Could you write out every entry exactly as it stands?

----

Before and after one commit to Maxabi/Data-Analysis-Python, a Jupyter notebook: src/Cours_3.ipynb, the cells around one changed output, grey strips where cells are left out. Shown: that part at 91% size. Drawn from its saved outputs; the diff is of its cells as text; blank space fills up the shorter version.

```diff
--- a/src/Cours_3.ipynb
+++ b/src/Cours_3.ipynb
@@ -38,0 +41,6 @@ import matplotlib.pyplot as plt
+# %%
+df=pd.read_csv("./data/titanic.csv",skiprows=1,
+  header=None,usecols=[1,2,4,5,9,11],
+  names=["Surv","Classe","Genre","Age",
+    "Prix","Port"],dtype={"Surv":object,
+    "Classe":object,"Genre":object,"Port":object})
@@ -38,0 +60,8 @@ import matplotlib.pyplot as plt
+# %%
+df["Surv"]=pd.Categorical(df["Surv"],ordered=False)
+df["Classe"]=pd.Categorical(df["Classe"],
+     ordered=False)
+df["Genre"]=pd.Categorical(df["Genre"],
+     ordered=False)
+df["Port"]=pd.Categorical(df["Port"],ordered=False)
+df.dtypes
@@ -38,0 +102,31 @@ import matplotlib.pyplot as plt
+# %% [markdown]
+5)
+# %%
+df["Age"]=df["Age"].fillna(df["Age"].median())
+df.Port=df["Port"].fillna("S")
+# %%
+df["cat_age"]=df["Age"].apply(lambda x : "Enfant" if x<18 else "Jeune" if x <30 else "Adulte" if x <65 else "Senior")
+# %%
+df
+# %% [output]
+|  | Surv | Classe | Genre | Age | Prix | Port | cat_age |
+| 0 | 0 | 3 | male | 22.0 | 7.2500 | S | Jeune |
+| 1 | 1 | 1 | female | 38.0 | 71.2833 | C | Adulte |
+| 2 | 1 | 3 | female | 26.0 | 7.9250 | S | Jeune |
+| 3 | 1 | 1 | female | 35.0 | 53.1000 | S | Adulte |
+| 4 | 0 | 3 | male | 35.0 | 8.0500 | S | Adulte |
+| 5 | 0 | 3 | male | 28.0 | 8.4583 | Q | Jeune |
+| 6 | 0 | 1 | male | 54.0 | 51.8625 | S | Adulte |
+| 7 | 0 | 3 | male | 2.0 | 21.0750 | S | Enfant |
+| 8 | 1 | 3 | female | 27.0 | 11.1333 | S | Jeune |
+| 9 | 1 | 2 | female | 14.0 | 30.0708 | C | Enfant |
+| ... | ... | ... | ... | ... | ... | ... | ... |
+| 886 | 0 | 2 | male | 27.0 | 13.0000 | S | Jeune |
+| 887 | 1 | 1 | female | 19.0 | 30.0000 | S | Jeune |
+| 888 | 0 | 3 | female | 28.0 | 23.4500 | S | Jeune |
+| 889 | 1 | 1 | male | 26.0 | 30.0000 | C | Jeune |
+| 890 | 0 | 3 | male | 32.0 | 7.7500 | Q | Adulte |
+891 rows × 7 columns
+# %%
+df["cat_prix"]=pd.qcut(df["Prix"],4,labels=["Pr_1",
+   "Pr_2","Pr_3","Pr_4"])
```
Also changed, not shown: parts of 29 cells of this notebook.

----

▶ [EXERCISE ANSWER]
Before and after one commit to Maxabi/Data-Analysis-Python, a Jupyter notebook: src/Cours_3.ipynb, the cells around one changed output, grey strips where cells are left out. Shown: that part at 91% size. Drawn from its saved outputs; the diff is of its cells as text; blank space fills up the shorter version.

```diff
--- a/src/Cours_3.ipynb
+++ b/src/Cours_3.ipynb
@@ -38,0 +41,6 @@ import matplotlib.pyplot as plt
+# %%
+df=pd.read_csv("./data/titanic.csv",skiprows=1,
+  header=None,usecols=[1,2,4,5,9,11],
+  names=["Surv","Classe","Genre","Age",
+    "Prix","Port"],dtype={"Surv":object,
+    "Classe":object,"Genre":object,"Port":object})
@@ -38,0 +60,8 @@ import matplotlib.pyplot as plt
+# %%
+df["Surv"]=pd.Categorical(df["Surv"],ordered=False)
+df["Classe"]=pd.Categorical(df["Classe"],
+     ordered=False)
+df["Genre"]=pd.Categorical(df["Genre"],
+     ordered=False)
+df["Port"]=pd.Categorical(df["Port"],ordered=False)
+df.dtypes
@@ -38,0 +102,31 @@ import matplotlib.pyplot as plt
+# %% [markdown]
+5)
+# %%
+df["Age"]=df["Age"].fillna(df["Age"].median())
+df.Port=df["Port"].fillna("S")
+# %%
+df["cat_age"]=df["Age"].apply(lambda x : "Enfant" if x<18 else "Jeune" if x <30 else "Adulte" if x <65 else "Senior")
+# %%
+df
+# %% [output]
+|  | Surv | Classe | Genre | Age | Prix | Port | cat_age |
+| 0 | 0 | 3 | male | 22.0 | 7.2500 | S | Jeune |
+| 1 | 1 | 1 | female | 38.0 | 71.2833 | C | Adulte |
+| 2 | 1 | 3 | female | 26.0 | 7.9250 | S | Jeune |
+| 3 | 1 | 1 | female | 35.0 | 53.1000 | S | Adulte |
+| 4 | 0 | 3 | male | 35.0 | 8.0500 | S | Adulte |
+| 5 | 0 | 3 | male | 28.0 | 8.4583 | Q | Jeune |
+| 6 | 0 | 1 | male | 54.0 | 51.8625 | S | Adulte |
+| 7 | 0 | 3 | male | 2.0 | 21.0750 | S | Enfant |
+| 8 | 1 | 3 | female | 27.0 | 11.1333 | S | Jeune |
+| 9 | 1 | 2 | female | 14.0 | 30.0708 | C | Enfant |
+| ... | ... | ... | ... | ... | ... | ... | ... |
+| 886 | 0 | 2 | male | 27.0 | 13.0000 | S | Jeune |
+| 887 | 1 | 1 | female | 19.0 | 30.0000 | S | Jeune |
+| 888 | 0 | 3 | female | 28.0 | 23.4500 | S | Jeune |
+| 889 | 1 | 1 | male | 26.0 | 30.0000 | C | Jeune |
+| 890 | 0 | 3 | male | 32.0 | 7.7500 | Q | Adulte |
+891 rows × 7 columns
+# %%
+df["cat_prix"]=pd.qcut(df["Prix"],4,labels=["Pr_1",
+   "Pr_2","Pr_3","Pr_4"])
```
Also changed, not shown: parts of 29 cells of this notebook.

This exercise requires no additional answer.